The transportation and logistics sector is moving towards a zero-emission scenario just as rapidly as the car sector. But since fuel cost has a severe impact on their business models, the switch is much more significant.
The willingness from the sector is already in place. According to a survey conducted by the bank ING (jointly with Vlaams Instituut Logistiek (VIL), Logistics in Wallonia, and Thomas More-hogeschool), one in three Belgian companies already has some form of alternative propulsion in their fleet.
Furthermore, part of the study reveals how the industry feels about the transition to alternative transportation options. Four in five (80%) transportation companies in our country want to decarbonize their operations. And more than half (53%) names ecological reasons as their impulse to transition towards sustainable alternatives.

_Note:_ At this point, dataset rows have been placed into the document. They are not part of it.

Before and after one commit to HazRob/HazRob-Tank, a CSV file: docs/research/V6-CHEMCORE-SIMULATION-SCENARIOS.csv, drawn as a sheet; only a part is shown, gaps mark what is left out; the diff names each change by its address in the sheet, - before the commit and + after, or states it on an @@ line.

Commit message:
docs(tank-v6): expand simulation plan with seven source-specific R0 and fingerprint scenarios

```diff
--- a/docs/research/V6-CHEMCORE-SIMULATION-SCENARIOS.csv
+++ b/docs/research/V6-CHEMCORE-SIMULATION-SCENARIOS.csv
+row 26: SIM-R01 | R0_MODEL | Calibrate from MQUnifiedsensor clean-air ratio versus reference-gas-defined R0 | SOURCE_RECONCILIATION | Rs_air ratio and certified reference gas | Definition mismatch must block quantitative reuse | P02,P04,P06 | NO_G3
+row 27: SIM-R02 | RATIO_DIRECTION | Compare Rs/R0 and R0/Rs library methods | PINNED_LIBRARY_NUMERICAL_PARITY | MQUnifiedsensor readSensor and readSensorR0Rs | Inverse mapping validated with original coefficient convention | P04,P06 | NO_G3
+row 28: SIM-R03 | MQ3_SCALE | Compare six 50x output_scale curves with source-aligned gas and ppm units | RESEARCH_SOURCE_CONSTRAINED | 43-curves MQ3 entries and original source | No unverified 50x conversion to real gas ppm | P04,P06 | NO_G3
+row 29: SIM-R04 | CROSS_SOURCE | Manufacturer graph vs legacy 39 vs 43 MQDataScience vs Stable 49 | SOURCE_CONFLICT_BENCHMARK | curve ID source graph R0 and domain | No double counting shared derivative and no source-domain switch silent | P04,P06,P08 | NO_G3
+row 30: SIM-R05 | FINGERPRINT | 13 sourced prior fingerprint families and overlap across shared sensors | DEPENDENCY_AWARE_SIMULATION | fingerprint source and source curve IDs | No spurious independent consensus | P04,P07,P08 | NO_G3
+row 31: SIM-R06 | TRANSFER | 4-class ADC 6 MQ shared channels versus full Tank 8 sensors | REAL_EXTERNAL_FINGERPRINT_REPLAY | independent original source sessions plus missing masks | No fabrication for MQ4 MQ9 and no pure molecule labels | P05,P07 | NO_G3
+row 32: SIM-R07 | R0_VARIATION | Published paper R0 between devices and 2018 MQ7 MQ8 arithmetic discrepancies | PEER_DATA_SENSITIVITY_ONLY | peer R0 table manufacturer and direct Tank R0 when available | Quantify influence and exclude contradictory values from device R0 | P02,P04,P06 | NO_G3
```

Politics are pushing
But make no mistake, it is clearly indicated that an environmentally conscious approach is only effective if it is accompanied by sufficient economic profitability. For example, the limited number of charging and refueling stations is still considered a major obstacle. Infrastructure needs to be supported more.
Of course, the move is pushed by politics. The Belgian federal government decided that emission-free commercial vehicles must become the norm from 2026 onwards.

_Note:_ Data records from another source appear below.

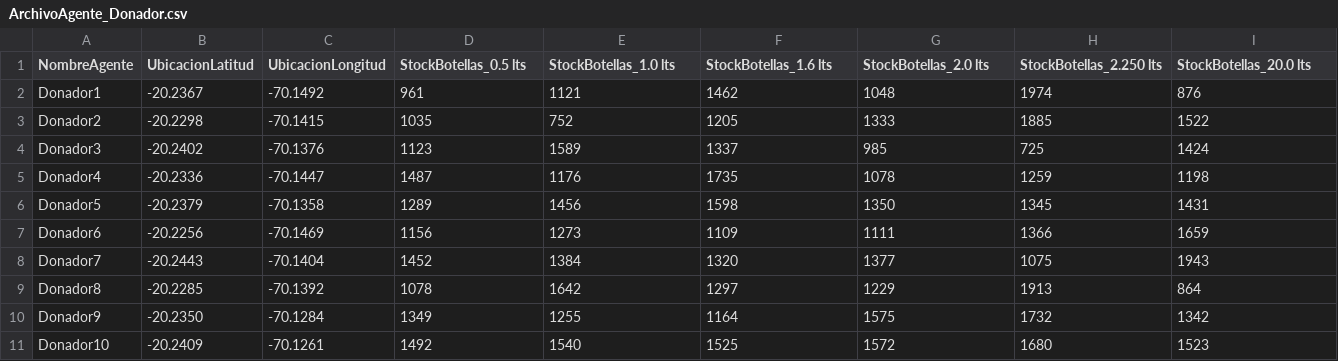
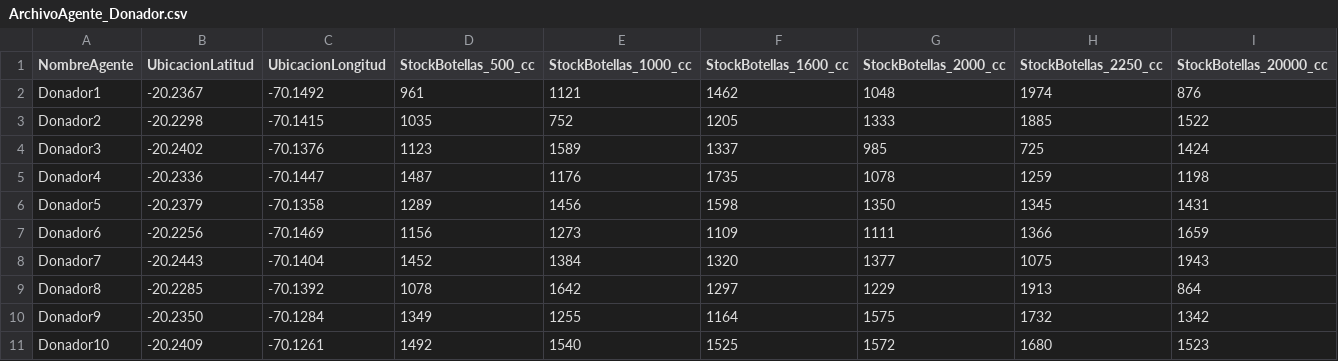
Before and after one commit to Eriverosa/MAS_DRHL, a CSV file: src/dataFiles/ArchivoAgente_Donador.csv, drawn as a sheet.

Commit message:
Refactor: ciclo de vida del stock del Donor entre iteraciones y escenarios

```diff
--- a/src/dataFiles/ArchivoAgente_Donador.csv
+++ b/src/dataFiles/ArchivoAgente_Donador.csv
@@ -1,2 +1,2 @@
-NombreAgente;UbicacionLatitud;UbicacionLongitud;StockBotellas_0.5 lts;StockBotellas_1.0 lts;StockBotellas_1.6 lts;StockBotellas_2.0 lts;StockBotellas_2.250 lts;StockBotellas_20.0 lts
+NombreAgente;UbicacionLatitud;UbicacionLongitud;StockBotellas_500_cc;StockBotellas_1000_cc;StockBotellas_1600_cc;StockBotellas_2000_cc;StockBotellas_2250_cc;StockBotellas_20000_cc
 Donador1;-20.2367;-70.1492;961;1121;1462;1048;1974;876
```
Also changed, not shown: src/dataFiles/ArchivoAgente_LugarAcopio.csv, src/dataFiles/ArchivoAgente_PuntoDistribucion.csv, 19 other files.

And the European Green Deal is increasing the pressure among transport and logistics companies for emission-free solutions. This plan has the ambition to reduce CO2 emissions by more than 50% already by 2030.
Chances for hydrogen

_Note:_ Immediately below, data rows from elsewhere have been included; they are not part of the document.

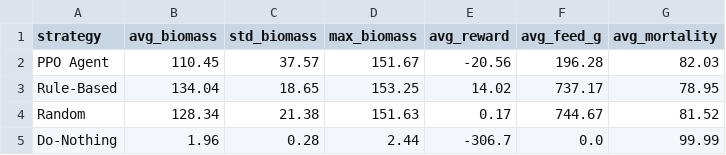
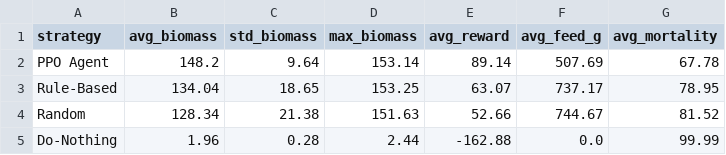
Before and after one commit to Anton-gil/BSF-proteins, a CSV file: results/summary_comparison.csv, drawn as a sheet.

```diff
--- a/results/summary_comparison.csv
+++ b/results/summary_comparison.csv
@@ -1,5 +1,5 @@
 strategy,avg_biomass,std_biomass,max_biomass,avg_reward,avg_feed_g,avg_mortality
-PPO Agent,110.45,37.57,151.67,-20.56,196.28,82.03
-Rule-Based,134.04,18.65,153.25,14.02,737.17,78.95
-Random,128.34,21.38,151.63,0.17,744.67,81.52
-Do-Nothing,1.96,0.28,2.44,-306.7,0.0,99.99
+PPO Agent,148.2,9.64,153.14,89.14,507.69,67.78
+Rule-Based,134.04,18.65,153.25,63.07,737.17,78.95
+Random,128.34,21.38,151.63,52.66,744.67,81.52
+Do-Nothing,1.96,0.28,2.44,-162.88,0.0,99.99
```
Also changed, not shown: results/episode_comparison.csv, 10 other files.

Which types of alternative fuels are regarded viable by the sector? While fuel companies and truck manufactures have put a lot of effort into liquid natural gas (LNG), that path seems to be a dead-end. It’s hard to be profitable with this technology, putting zero-emission technologies more to the forefront.
Biodiesel is still a contender, especially if excise taxes on regular diesel and gasoline rise, the advantage could tilt. Only the production of biodiesel, which is in many cases made from vegetable oil and renewable energy, is a big hurdle.
In that case, the sector sees more benefit in hydrogen. The position of Scania, which announced earlier this year that it rules out hydrogen because fuel-cell trucks will be too inefficient and expensive compared to battery-powered vehicles, is not followed.
The Belgian transport sector refers to the Green Deal, which involves the roll-out of a network of hydrogen stations, which will be a major asset.
The transportation and logistics sector does question whether hydrogen is de-carbonized enough, now that only part of our electricity supply is green. Electric trucks could also become an important player, but the charging complexity remains a hurdle.
Unlike cars, it is not currently possible to fast-charge trucks at dedicated stations on the move. This always has to be done in the hub, which means that this type of truck will remain condemned to short distances (nearby deliveries) for the time being.